_EXERCISE PROMPT_
From the entries, copy each line that includes "added".

_Stored dataset items_
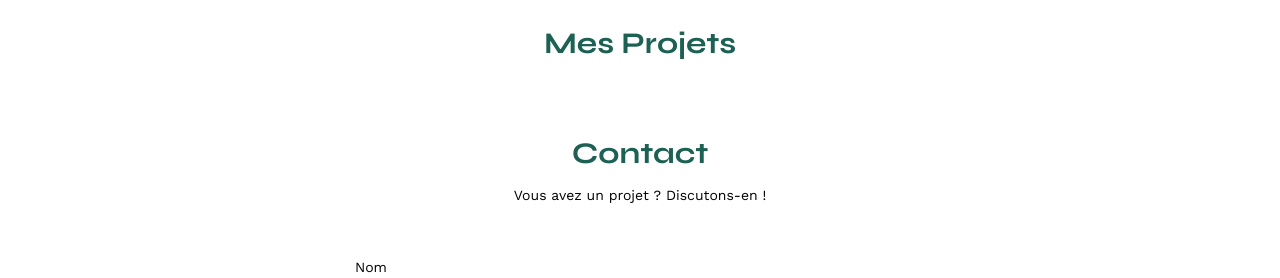
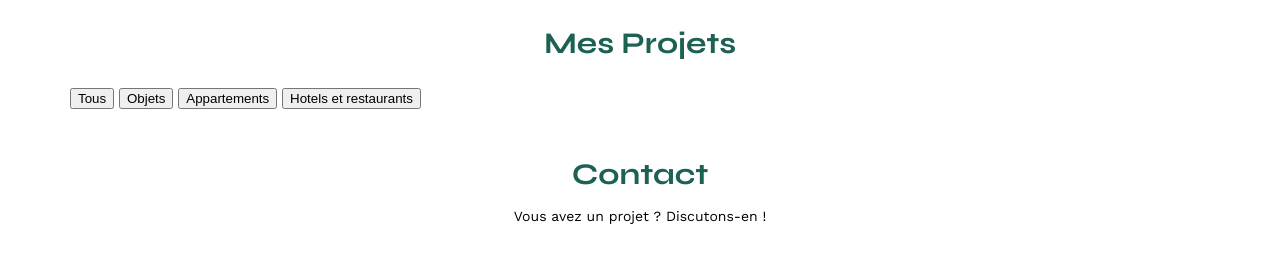
Before and after one commit to Sereta80/OC-P6_Creez_une_page_web_dynamique_avc_JS, a plain HTML site: page FrontEnd/index.html in a window 1280 px wide. Shown: the part 507-785 px from the top of the page. Drawn offline with nearby package versions, Linux system fonts and the light colour scheme; no server answers.

Commit message:
[style] favicon added

```diff
--- a/FrontEnd/index.html
+++ b/FrontEnd/index.html
@@ -9,6 +9,7 @@
 	<link href="https://fonts.googleapis.com/css2?family=Syne:wght@700;800&family=Work+Sans&display=swap" rel="stylesheet">
 	<meta name="description" content="">
 	<link rel="stylesheet" href="./assets/style.css">
+	<link rel="icon" href="./assets/icons/favicon_SB.png">
 	<script src="./assets/script.js"></script>
 </head>
 <body>
@@ -37,6 +38,12 @@
 	</section>
 	<section id="portfolio">
 		<h2>Mes Projets</h2>
+		<div class="filters-btn">
+			<button>Tous</button>
+			<button>Objets</button>
+			<button>Appartements</button>
+			<button>Hotels et restaurants</button>
+		</div>
 		<div class="gallery"></div>
 	</section>
 	<section id="contact">
```
Also changed, not shown: FrontEnd/assets/icons/favicon_SB.png (added).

_RESULT_
[style] favicon added
Also changed, not shown: FrontEnd/assets/icons/favicon_SB.png (added).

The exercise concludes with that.